** What to do **
An exact copy of the data is required. No picture may appear in it.

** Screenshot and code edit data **
--------------------------------------------------

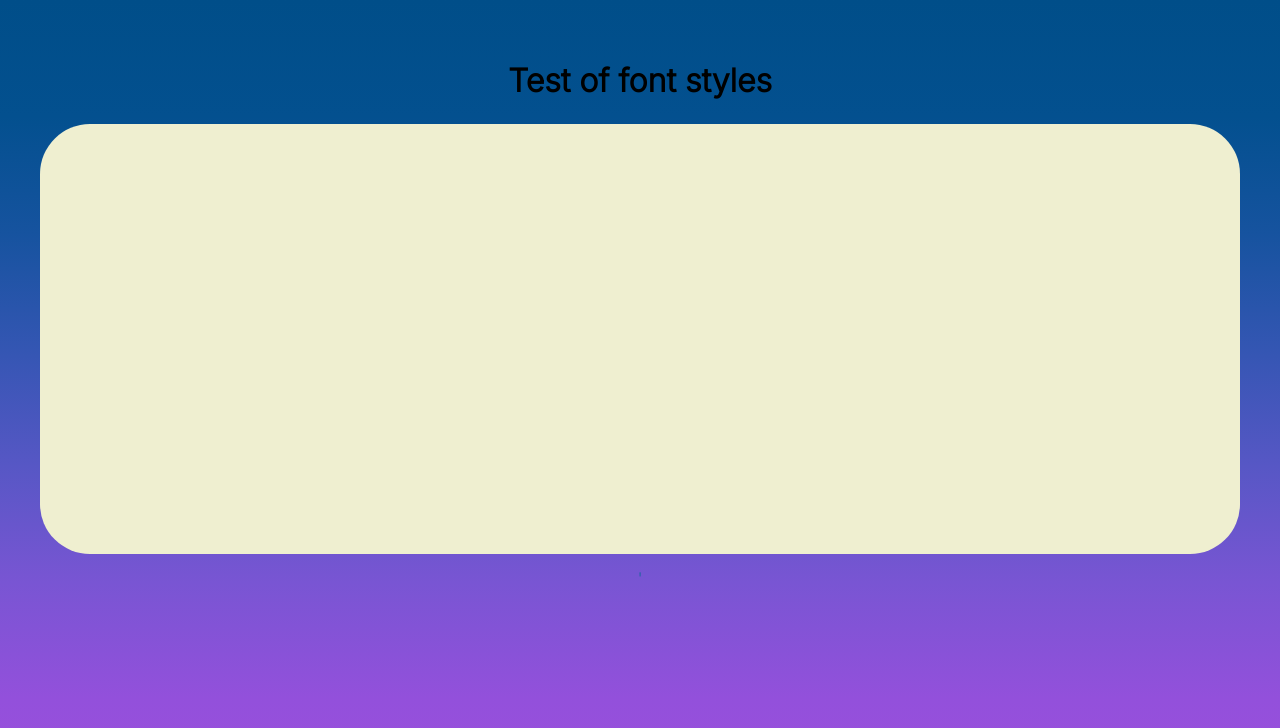
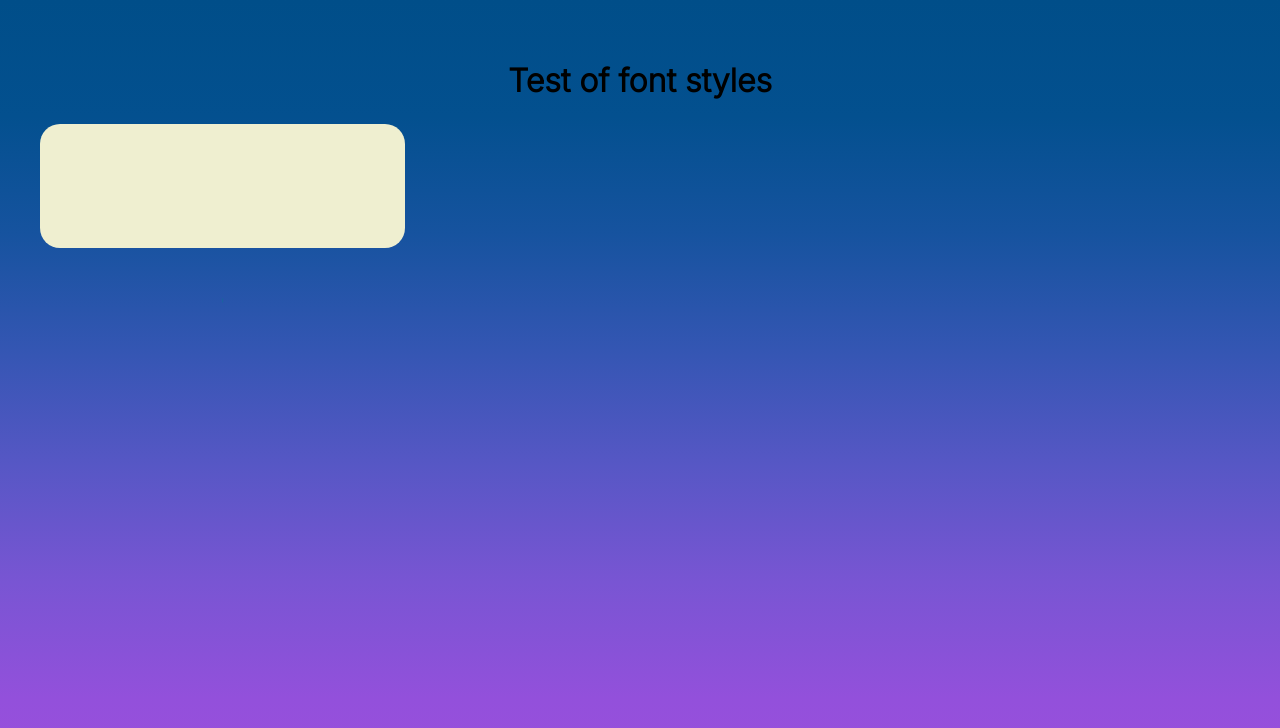
Before and after one commit to kbongco/creatine-reminder-4-u, a React (Vite) app: page / in a window 1280 px wide. Shown: the top 728 px of the page. Built offline with nearby package versions, Linux system fonts and the light colour scheme.

Commit message:
card components created

```diff
--- a/src/App.tsx
+++ b/src/App.tsx
@@ -13,8 +13,8 @@ function App() {
       <h1>Test of font styles</h1>
       <div>
         <div>
-          <Card size='default'/>
-          {/* <Card size='small-wide'/> */}
+          {/* <Card size='default'/> */}
+          <Card size='small-wide'/>
         </div>
         </div>
     </>
--- a/src/components/Card/Card.scss
+++ b/src/components/Card/Card.scss
@@ -28,7 +28,12 @@
     border-radius: 20px;
 
     .card {
-      height: 430px;
+      height: 130px;
+      padding-top: 8px;
+
+      .card-header {
+        font-size: 1rem;
+      }
     }
   }
 }
```
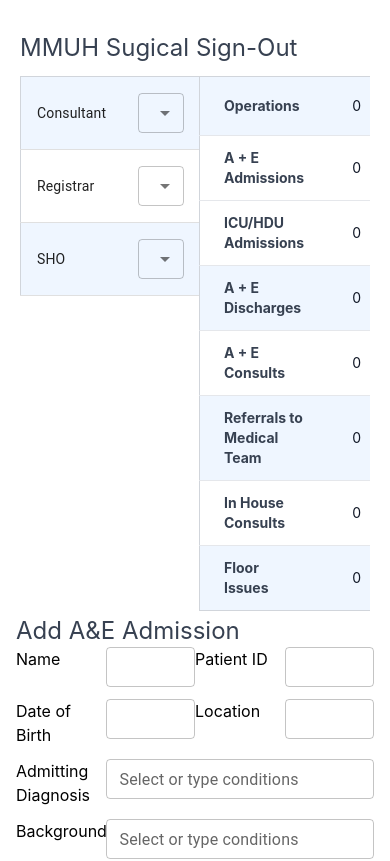
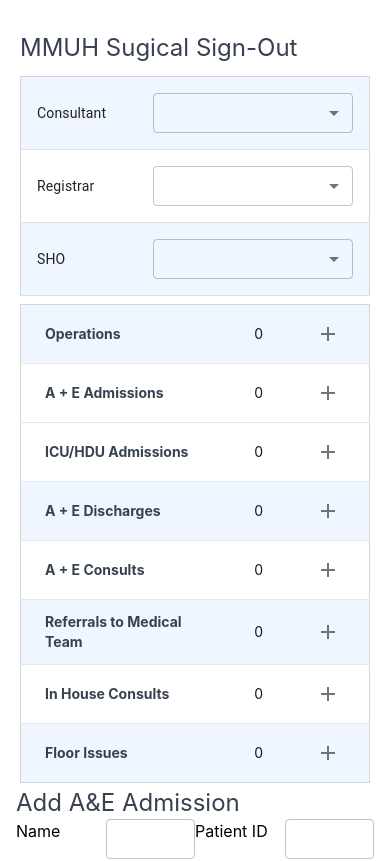
Before and after one commit to iain-b/signout-app-mock, a React (Create React App) app: page / in a window 390 px wide. Shown: the top 861 px of the page. Built offline with nearby package versions, Linux system fonts and the light colour scheme.

Commit message:
Stack tables on mobile

```diff
--- a/src/App.tsx
+++ b/src/App.tsx
@@ -124,11 +124,11 @@ function App() {
           MMUH Sugical Sign-Out
         </h2>
         <div className="grid grid-cols-2">
-          <div className="p-1">
+          <div className="p-1 col-span-2 lg:col-span-1">
             <EditableTable record={record} onChange={reloadData} />
           </div>
-          <div className="p-1">
-            <div className="overflow-x-auto">
+          <div className="p-1 col-span-2 lg:col-span-1">
+            <div>
               <table className="min-w-full table-auto border-collapse border border-gray-300">
                 <tbody>
                   <tr className="bg-blue-50 border-b">
```
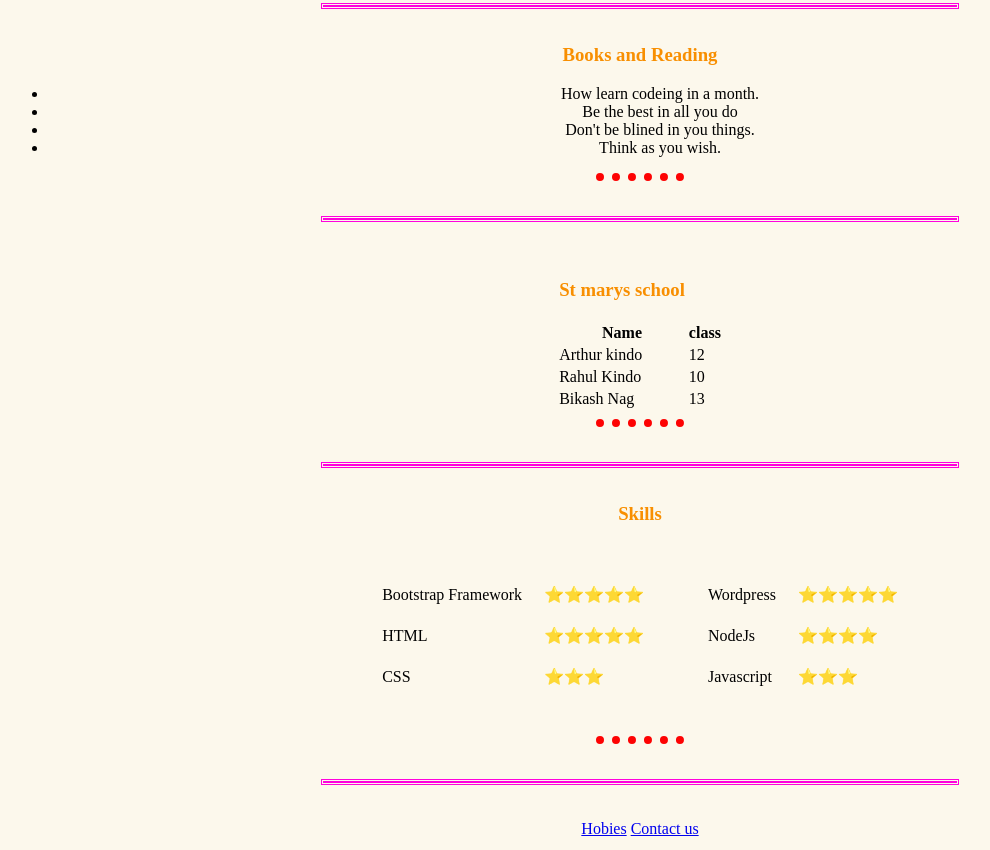
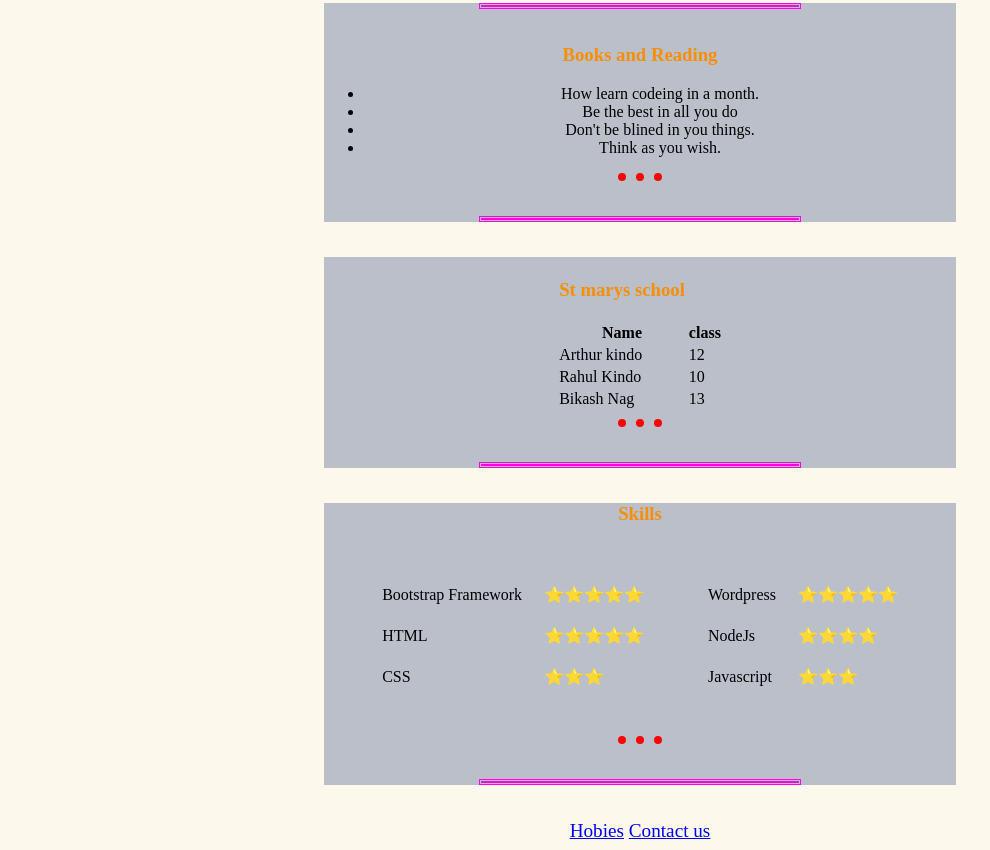
Before and after one commit to arthurkindo/wed_devlopement, a plain HTML site: page index.html in a window 1280 px wide. Shown: the part 473-1323 px from the top of the page, without its empty margins (0-990 px from the left). Drawn offline with Linux system fonts and the light colour scheme.

Commit message:
index file modified with div element

```diff
--- a/index.html
+++ b/index.html
@@ -5,6 +5,7 @@
     <meta name="viewport" content="width=device-width, initial-scale=1.0" />
     <title>Arthur's personal website</title>
     <link rel="stylesheet" href="css/style.css">
+    <link rel="icon" href="img/favicon.ico">
   </head>
         <!--Body start form here-->
   <body>
@@ -32,6 +33,7 @@
         </table>
   <center>
           <hr>
+          <div>
           <p>
               <h3>Books and Reading</h3>
               <ul>
@@ -43,6 +45,9 @@
               <!--Here i am creating a table-->
               <hr>
             </p>
+          </div>
+
+          <div>
               <table>
                 <thead>
                     <tr>
@@ -71,6 +76,8 @@
               </table>
               <hr>
           <p>
+        </div>
+        <div>
           <h3>Skills</h3>
           <table cellspacing="20">
             <tr>
@@ -110,8 +117,12 @@
           </table>
           <hr>
         </p>
+      </div>
+
+          <div id="footer-link">
             <a href="hobies.html">Hobies</a>
             <a href="Contact.html">Contact us</a>
+          </div>
   </center>
   </body>
 </html>
```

--------------------------------------------------

** Response **
Before and after one commit to kbongco/creatine-reminder-4-u, a React (Vite) app: page / in a window 1280 px wide. Shown: the top 728 px of the page. Built offline with nearby package versions, Linux system fonts and the light colour scheme.

Commit message:
card components created

```diff
--- a/src/App.tsx
+++ b/src/App.tsx
@@ -13,8 +13,8 @@ function App() {
       <h1>Test of font styles</h1>
       <div>
         <div>
-          <Card size='default'/>
-          {/* <Card size='small-wide'/> */}
+          {/* <Card size='default'/> */}
+          <Card size='small-wide'/>
         </div>
         </div>
     </>
--- a/src/components/Card/Card.scss
+++ b/src/components/Card/Card.scss
@@ -28,7 +28,12 @@
     border-radius: 20px;
 
     .card {
-      height: 430px;
+      height: 130px;
+      padding-top: 8px;
+
+      .card-header {
+        font-size: 1rem;
+      }
     }
   }
 }
```
Before and after one commit to iain-b/signout-app-mock, a React (Create React App) app: page / in a window 390 px wide. Shown: the top 861 px of the page. Built offline with nearby package versions, Linux system fonts and the light colour scheme.

Commit message:
Stack tables on mobile

```diff
--- a/src/App.tsx
+++ b/src/App.tsx
@@ -124,11 +124,11 @@ function App() {
           MMUH Sugical Sign-Out
         </h2>
         <div className="grid grid-cols-2">
-          <div className="p-1">
+          <div className="p-1 col-span-2 lg:col-span-1">
             <EditableTable record={record} onChange={reloadData} />
           </div>
-          <div className="p-1">
-            <div className="overflow-x-auto">
+          <div className="p-1 col-span-2 lg:col-span-1">
+            <div>
               <table className="min-w-full table-auto border-collapse border border-gray-300">
                 <tbody>
                   <tr className="bg-blue-50 border-b">
```
Before and after one commit to arthurkindo/wed_devlopement, a plain HTML site: page index.html in a window 1280 px wide. Shown: the part 473-1323 px from the top of the page, without its empty margins (0-990 px from the left). Drawn offline with Linux system fonts and the light colour scheme.

Commit message:
index file modified with div element

```diff
--- a/index.html
+++ b/index.html
@@ -5,6 +5,7 @@
     <meta name="viewport" content="width=device-width, initial-scale=1.0" />
     <title>Arthur's personal website</title>
     <link rel="stylesheet" href="css/style.css">
+    <link rel="icon" href="img/favicon.ico">
   </head>
         <!--Body start form here-->
   <body>
@@ -32,6 +33,7 @@
         </table>
   <center>
           <hr>
+          <div>
           <p>
               <h3>Books and Reading</h3>
               <ul>
@@ -43,6 +45,9 @@
               <!--Here i am creating a table-->
               <hr>
             </p>
+          </div>
+
+          <div>
               <table>
                 <thead>
                     <tr>
@@ -71,6 +76,8 @@
               </table>
               <hr>
           <p>
+        </div>
+        <div>
           <h3>Skills</h3>
           <table cellspacing="20">
             <tr>
@@ -110,8 +117,12 @@
           </table>
           <hr>
         </p>
+      </div>
+
+          <div id="footer-link">
             <a href="hobies.html">Hobies</a>
             <a href="Contact.html">Contact us</a>
+          </div>
   </center>
   </body>
 </html>
```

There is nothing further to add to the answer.